Five of the Distinctive Red Grapes:
- Cabernet Sauvignon: Margaux, Bordeaux, France (also good: Chile, Italy, USA, South Africa).
- Pinot Noir: Burgundy, France (also grows well in Marlborough, New Zealand and Oregon, USA).
- Syrah: Crozes Hermitage or Cote Rotie, Northern Rhone, France (Australia makes a warmer and more bombastic Syrah, which is called Shiraz there).
- Nebbiolo: Barolo, Piemonte, Italy (the grape is not known to be expressive anywhere outside Piemonte).
- Sangiovese: Chianto Classico, Tuscany, Italy (not authentic anywhere else).
The Three Main White Noble Varietals:
- Riesling: Mosel, Germany and Alsace, France (Mosel for sweet, Alsace for dry—other regions lack clarity of typical attributes).

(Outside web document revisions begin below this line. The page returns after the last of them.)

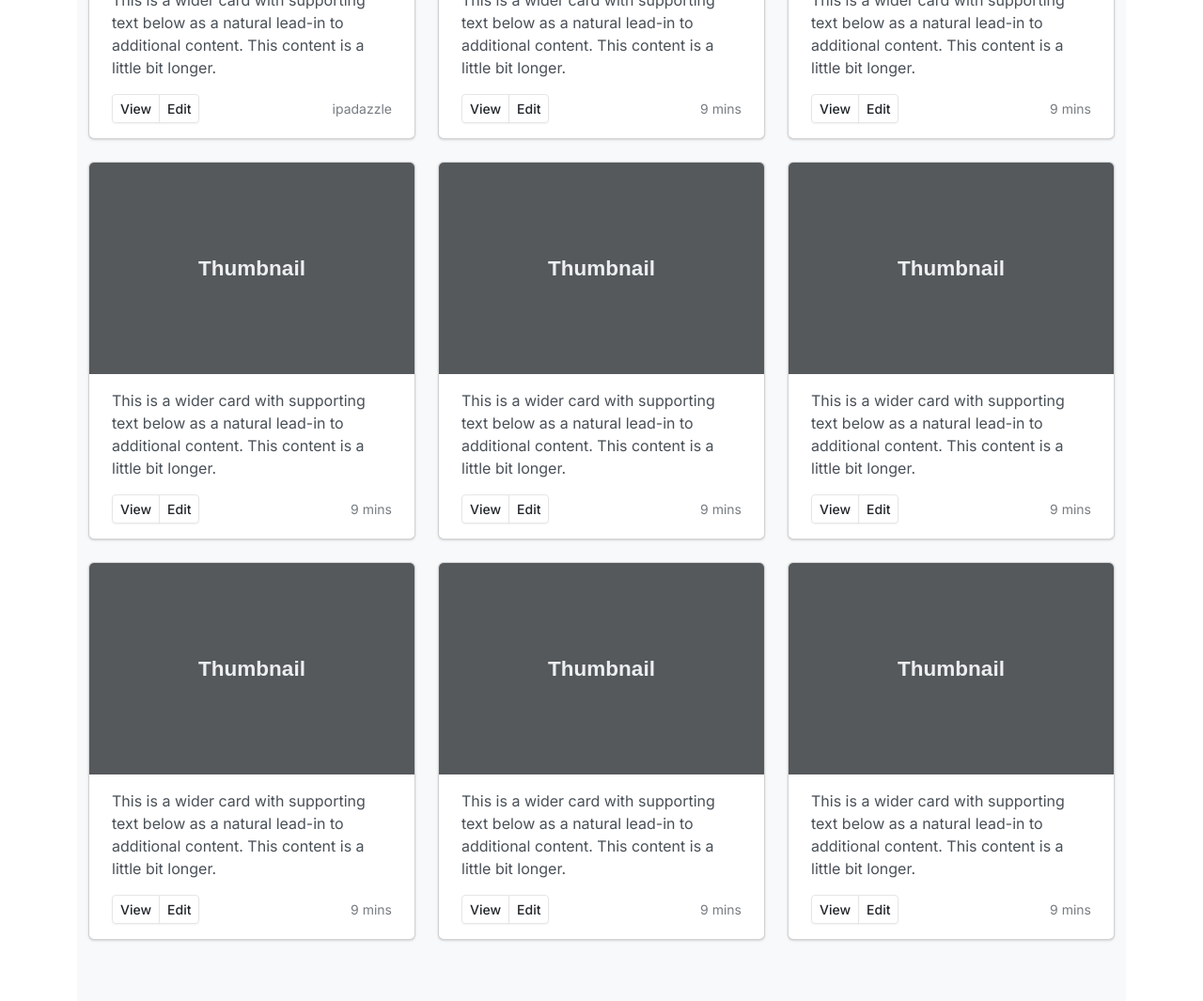
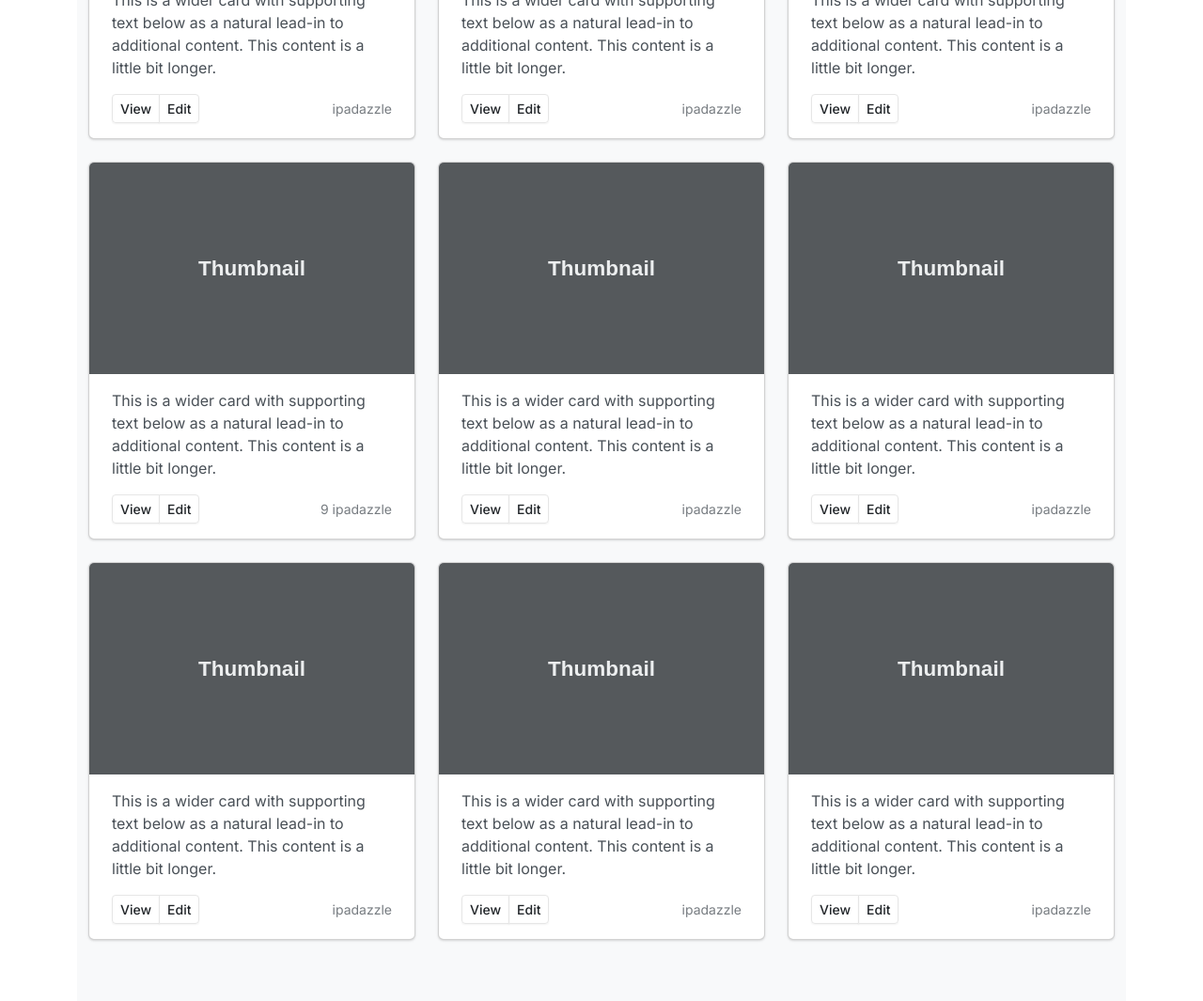
Before and after one commit to NatashaCELloyd/NatashaCELloyd.github.io, a Jekyll site: the page built from Bundles.md, in a window 1280 px wide. Shown: the part 473-1538 px from the top of the page at 94% size. Built offline with Jekyll 4.4.1, drawn with Linux system fonts in a browser that asks for light colours.

Commit message:
Update Bundles.md 9 minutes to ipadazzle

```diff
--- a/Bundles.md
+++ b/Bundles.md
@@ -30,7 +30,7 @@ title: Bundles
                       <button type="button" class="btn btn-sm btn-outline-secondary">View</button>
                       <button type="button" class="btn btn-sm btn-outline-secondary">Edit</button>
                     </div>
-                    <small class="text-muted">9 mins</small>
+                    <small class="text-muted">ipadazzle</small>
                   </div>
                 </div>
               </div>
@@ -45,7 +45,7 @@ title: Bundles
                       <button type="button" class="btn btn-sm btn-outline-secondary">View</button>
                       <button type="button" class="btn btn-sm btn-outline-secondary">Edit</button>
                     </div>
-                    <small class="text-muted">9 mins</small>
+                    <small class="text-muted">ipadazzle</small>
                   </div>
                 </div>
               </div>
@@ -60,7 +60,7 @@ title: Bundles
                       <button type="button" class="btn btn-sm btn-outline-secondary">View</button>
                       <button type="button" class="btn btn-sm btn-outline-secondary">Edit</button>
                     </div>
-                    <small class="text-muted">9 mins</small>
+                    <small class="text-muted">9 ipadazzle</small>
                   </div>
                 </div>
               </div>
@@ -75,7 +75,7 @@ title: Bundles
                       <button type="button" class="btn btn-sm btn-outline-secondary">View</button>
                       <button type="button" class="btn btn-sm btn-outline-secondary">Edit</button>
                     </div>
-                    <small class="text-muted">9 mins</small>
+                    <small class="text-muted">ipadazzle</small>
                   </div>
                 </div>
               </div>
@@ -90,7 +90,7 @@ title: Bundles
                       <button type="button" class="btn btn-sm btn-outline-secondary">View</button>
                       <button type="button" class="btn btn-sm btn-outline-secondary">Edit</button>
                     </div>
-                    <small class="text-muted">9 mins</small>
+                    <small class="text-muted">ipadazzle</small>
                   </div>
                 </div>
               </div>
@@ -105,7 +105,7 @@ title: Bundles
                       <button type="button" class="btn btn-sm btn-outline-secondary">View</button>
                       <button type="button" class="btn btn-sm btn-outline-secondary">Edit</button>
                     </div>
-                    <small class="text-muted">9 mins</small>
+                    <small class="text-muted">ipadazzle</small>
                   </div>
                 </div>
               </div>
@@ -120,7 +120,7 @@ title: Bundles
                       <button type="button" class="btn btn-sm btn-outline-secondary">View</button>
                       <button type="button" class="btn btn-sm btn-outline-secondary">Edit</button>
                     </div>
-                    <small class="text-muted">9 mins</small>
+                    <small class="text-muted">ipadazzle</small>
                   </div>
                 </div>
               </div>
@@ -135,7 +135,7 @@ title: Bundles
                       <button type="button" class="btn btn-sm btn-outline-secondary">View</button>
                       <button type="button" class="btn btn-sm btn-outline-secondary">Edit</button>
                     </div>
-                    <small class="text-muted">9 mins</small>
+                    <small class="text-muted">ipadazzle</small>
                   </div>
                 </div>
               </div>
```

- Sauvignon Blanc: Sancerre, Loire, France (a more amplified grapefruit flavor shows in Marlborough, New Zealand; American Sauvignon Blanc usually misses the citric clarity of the French original).
- Chardonnay: Chablis and Burgundy, France, as well as Napa Valley, California.
There are close to 10,000 different wine grapes in the world. Most of them don't reach distinguished and consistent flavors, and therefore are not essential to the wine list.
An overwhelming abundance of menu items is actually not helpful when learning about the essential knowledge needed to enjoy this hobby. With a wine list of American classics, plus the important selections listed above, restaurateurs are well positioned for repeat dining guests who are looking for a wholesome wine and dinner experience.
The opinions of contributors are their own. Publication of their writing does not imply endorsement by FSR magazine or Journalistic Inc.